Cambridge’s next Vice-Chancellor could be set for pay rise of up to 38 per cent, Varsity can exclusively reveal.

Reserved minutes acquired by Varsity show that the Remuneration Committee have proposed a salary range of “£400k-£450k” for the next Vice-Chancellor (VC), who is due to take up the position in 2017.

The proposed salary range, which includes a pension, would constitute a pay rise of between 23 and 38 per cent compared to the most recently released figures, which indicated that Professor Sir Leszek Borysiewicz received a salary of £325,000 in 2014/15.

However, even if the increase came to be at the higher end of the possible range, it would still most likely put Cambridge’s VC’s earnings below his or her counterpart at Oxford, where the then-VC Andrew Hamilton received £462,000 in remuneration in 2014/15. On the other hand, the average pay packet for the Vice-Chancellors of Russell Group universities is smaller, at £297,600 in 2013/14.

The committee minutes note that the proposed salary range is “broad”, and that it is “simply a basis on which to initiate discussions with potential candidates”.

It states that this proposed range was “in effect, a guide rather than a price.” The pay packet is being offered in the hope of attracting high-quality candidates for the position of Vice-Chancellor.

According to the same document, “job satisfaction might be more important to candidates than pay satisfaction”, and that factor “would be taken into account in negotiations and in determining the support which would be made available to the individual concerned”. As such, “remuneration arrangements would not be specified in the job advertisement”.

The proposed salary range was based on remuneration packages for Presidents and Vice-Chancellors “in equivalent institutions in the UK, Australia and the USA”, in order to “reflect the standing of the university” and also “attract a strong field of high quality candidates”.

A university spokesperson said: “An important component of reaching the recommended range for remuneration, including pension, was careful analysis of published data about Vice-Chancellors’ and Presidents’ pay in the US, Australia, and the Russell Group.

“We must compete globally to attract the best qualified candidates.
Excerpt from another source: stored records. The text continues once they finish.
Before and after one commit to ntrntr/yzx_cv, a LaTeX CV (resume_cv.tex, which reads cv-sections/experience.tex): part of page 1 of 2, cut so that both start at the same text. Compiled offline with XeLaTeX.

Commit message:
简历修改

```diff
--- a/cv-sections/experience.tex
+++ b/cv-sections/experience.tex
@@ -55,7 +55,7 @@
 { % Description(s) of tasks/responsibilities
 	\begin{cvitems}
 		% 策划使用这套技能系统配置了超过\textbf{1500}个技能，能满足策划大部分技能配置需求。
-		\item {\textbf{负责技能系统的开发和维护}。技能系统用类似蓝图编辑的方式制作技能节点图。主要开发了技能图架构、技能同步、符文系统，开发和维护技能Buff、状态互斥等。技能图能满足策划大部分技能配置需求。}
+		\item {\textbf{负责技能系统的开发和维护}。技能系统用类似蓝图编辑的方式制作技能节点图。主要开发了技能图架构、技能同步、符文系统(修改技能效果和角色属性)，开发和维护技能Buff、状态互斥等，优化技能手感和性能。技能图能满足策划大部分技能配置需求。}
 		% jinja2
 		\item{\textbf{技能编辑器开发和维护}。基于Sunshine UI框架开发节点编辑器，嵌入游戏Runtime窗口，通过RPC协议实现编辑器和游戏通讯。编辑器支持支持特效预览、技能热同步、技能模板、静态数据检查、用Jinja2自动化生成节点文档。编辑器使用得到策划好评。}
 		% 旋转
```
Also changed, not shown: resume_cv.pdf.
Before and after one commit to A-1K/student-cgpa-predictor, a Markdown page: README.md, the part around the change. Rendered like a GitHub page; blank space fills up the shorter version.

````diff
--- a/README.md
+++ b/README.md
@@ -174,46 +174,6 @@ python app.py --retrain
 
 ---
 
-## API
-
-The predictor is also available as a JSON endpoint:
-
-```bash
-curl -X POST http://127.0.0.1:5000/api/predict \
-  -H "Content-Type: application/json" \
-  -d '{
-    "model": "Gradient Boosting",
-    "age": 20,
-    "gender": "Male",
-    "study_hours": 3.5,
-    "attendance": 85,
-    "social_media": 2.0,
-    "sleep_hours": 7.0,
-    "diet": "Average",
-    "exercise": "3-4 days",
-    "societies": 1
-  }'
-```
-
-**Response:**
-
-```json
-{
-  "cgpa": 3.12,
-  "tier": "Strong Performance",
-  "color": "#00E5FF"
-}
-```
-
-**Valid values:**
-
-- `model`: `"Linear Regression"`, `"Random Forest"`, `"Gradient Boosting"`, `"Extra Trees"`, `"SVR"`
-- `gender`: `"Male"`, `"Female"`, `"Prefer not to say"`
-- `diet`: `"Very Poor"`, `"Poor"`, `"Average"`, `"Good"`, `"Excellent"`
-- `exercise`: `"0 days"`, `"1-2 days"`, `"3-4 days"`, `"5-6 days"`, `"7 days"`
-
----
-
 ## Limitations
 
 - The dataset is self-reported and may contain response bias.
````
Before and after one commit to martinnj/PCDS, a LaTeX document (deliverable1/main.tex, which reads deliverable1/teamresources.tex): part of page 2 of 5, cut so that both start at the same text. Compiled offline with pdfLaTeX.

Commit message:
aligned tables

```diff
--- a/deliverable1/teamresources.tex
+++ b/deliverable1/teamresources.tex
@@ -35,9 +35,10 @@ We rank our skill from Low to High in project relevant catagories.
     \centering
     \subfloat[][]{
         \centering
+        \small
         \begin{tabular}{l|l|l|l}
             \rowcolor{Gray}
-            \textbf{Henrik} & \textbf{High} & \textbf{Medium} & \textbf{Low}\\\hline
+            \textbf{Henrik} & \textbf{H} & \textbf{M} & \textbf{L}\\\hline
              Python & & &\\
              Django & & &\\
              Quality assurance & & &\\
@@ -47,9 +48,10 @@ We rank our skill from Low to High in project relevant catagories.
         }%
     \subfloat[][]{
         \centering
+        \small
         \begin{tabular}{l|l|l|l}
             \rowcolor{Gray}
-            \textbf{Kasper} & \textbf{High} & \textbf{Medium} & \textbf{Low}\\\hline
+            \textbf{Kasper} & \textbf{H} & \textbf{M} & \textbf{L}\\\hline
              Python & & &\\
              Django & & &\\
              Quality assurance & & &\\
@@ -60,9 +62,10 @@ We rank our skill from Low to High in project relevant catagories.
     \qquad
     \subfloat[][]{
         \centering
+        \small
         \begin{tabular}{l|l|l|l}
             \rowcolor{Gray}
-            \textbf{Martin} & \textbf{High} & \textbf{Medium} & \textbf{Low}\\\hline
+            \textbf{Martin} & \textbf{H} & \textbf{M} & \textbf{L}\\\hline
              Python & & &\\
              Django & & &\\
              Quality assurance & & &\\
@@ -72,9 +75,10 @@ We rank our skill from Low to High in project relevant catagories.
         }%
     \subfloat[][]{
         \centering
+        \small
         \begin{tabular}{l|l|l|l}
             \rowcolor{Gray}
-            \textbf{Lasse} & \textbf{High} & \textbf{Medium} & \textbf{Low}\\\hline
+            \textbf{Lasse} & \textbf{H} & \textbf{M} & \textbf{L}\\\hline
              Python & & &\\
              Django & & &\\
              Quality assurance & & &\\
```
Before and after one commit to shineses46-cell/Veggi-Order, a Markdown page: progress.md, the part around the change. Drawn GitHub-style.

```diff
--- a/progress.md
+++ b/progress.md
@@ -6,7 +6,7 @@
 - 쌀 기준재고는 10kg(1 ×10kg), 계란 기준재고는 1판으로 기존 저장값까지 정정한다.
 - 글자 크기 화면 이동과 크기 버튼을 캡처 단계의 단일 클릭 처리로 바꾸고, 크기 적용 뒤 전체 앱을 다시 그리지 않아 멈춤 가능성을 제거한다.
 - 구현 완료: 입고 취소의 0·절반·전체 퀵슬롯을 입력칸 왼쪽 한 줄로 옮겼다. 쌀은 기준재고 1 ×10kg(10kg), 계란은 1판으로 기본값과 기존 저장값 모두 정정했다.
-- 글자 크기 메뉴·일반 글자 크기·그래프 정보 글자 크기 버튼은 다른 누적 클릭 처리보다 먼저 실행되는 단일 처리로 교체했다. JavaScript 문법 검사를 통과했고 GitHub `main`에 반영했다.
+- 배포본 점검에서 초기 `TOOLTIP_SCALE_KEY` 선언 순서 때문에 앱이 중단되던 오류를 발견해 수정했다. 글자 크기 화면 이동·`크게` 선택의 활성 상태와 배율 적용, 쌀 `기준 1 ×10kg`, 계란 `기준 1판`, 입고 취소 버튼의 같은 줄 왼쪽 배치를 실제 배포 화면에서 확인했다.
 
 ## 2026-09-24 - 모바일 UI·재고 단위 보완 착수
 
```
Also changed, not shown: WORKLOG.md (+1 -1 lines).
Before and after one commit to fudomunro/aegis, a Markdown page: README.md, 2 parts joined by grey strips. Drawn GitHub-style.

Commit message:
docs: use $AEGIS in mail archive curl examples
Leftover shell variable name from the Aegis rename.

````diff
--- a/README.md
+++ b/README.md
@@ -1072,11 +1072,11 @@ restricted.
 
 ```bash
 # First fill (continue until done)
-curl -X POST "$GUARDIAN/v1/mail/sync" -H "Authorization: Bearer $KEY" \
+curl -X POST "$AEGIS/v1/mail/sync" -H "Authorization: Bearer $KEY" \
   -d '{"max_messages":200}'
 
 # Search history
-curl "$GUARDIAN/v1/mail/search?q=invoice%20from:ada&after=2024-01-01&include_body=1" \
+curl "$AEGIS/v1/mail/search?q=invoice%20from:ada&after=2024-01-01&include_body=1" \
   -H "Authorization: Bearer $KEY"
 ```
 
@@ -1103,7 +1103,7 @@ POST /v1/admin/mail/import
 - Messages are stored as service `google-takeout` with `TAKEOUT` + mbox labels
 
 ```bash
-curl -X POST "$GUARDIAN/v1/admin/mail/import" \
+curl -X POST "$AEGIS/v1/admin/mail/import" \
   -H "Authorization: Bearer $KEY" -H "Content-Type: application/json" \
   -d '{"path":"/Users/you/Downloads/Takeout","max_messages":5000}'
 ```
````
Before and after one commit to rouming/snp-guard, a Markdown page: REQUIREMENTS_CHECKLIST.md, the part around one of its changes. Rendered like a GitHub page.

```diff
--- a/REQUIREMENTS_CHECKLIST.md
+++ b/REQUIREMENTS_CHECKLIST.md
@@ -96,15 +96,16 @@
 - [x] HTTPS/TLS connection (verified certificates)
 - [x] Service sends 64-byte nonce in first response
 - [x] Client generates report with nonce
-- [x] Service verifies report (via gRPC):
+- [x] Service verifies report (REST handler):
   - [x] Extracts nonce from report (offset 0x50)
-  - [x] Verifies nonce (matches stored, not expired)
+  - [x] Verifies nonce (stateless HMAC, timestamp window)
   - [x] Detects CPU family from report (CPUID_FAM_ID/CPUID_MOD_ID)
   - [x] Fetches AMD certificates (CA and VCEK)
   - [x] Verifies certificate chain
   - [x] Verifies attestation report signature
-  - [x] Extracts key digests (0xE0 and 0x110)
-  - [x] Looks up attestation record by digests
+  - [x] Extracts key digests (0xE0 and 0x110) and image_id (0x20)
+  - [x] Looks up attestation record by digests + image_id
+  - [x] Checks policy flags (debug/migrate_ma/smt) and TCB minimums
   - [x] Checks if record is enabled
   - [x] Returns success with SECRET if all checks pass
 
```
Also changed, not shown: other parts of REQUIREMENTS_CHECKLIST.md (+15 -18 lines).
The best person will not come to Cambridge just because of the remuneration package, but understanding the current pay environment internationally is an important factor in recruitment.” They added: “The next Vice-Chancellor will need to provide academic and administrative leadership to the whole university... We are seeking an outstanding individual capable of delivering the university’s mission”.

In February, Varsity reported that Borysiewicz’s bill for flights was four times the national average of £8,560 for VCs, standing at a total of £38,786, following statistics obtained by the University and College Union (UCU).

The figures showed that, in the past five years, vice-chancellors’ salaries have risen by an average of 14 per cent, compared with 5 per cent for other staff. The Vice-Chancellor role carries several other perks, including the use of the Vice-Chancellor’s lodge, which was worth £4.52 million according to a valuation from July 2014.

According to data released in 2013 by the Chronicle of Higher Education, the highest-paid university President in the USA, Robert Zimmer of the University of Chicago, earns $3,358,723 annually (£2,336,828), although 40 per cent of his income was due to deferred compensation.

Surprisingly, Harvard President Drew Gilpin Faust was only the 54th-highest paid in the USA, with $899,734 (£625,989) per year in 2011, while the President of Stanford also earned less than $1 million.

The highest-paid VC in the UK in 2014 was Neil Gorman from Nottingham Trent University, who earned £623,000 in 2014: 90 per cent more than Cambridge’s current VC, Professor Sir Leszek Borysiewicz, who was not listed in the top 10 earners.

Despite this, Borysiewicz’s current pay packet represents a 43 per cent increase on his predecessor Alison Richard’s salary for 2008/09, £227,000, placing him among the seven highest-paid senior post-holders in the university.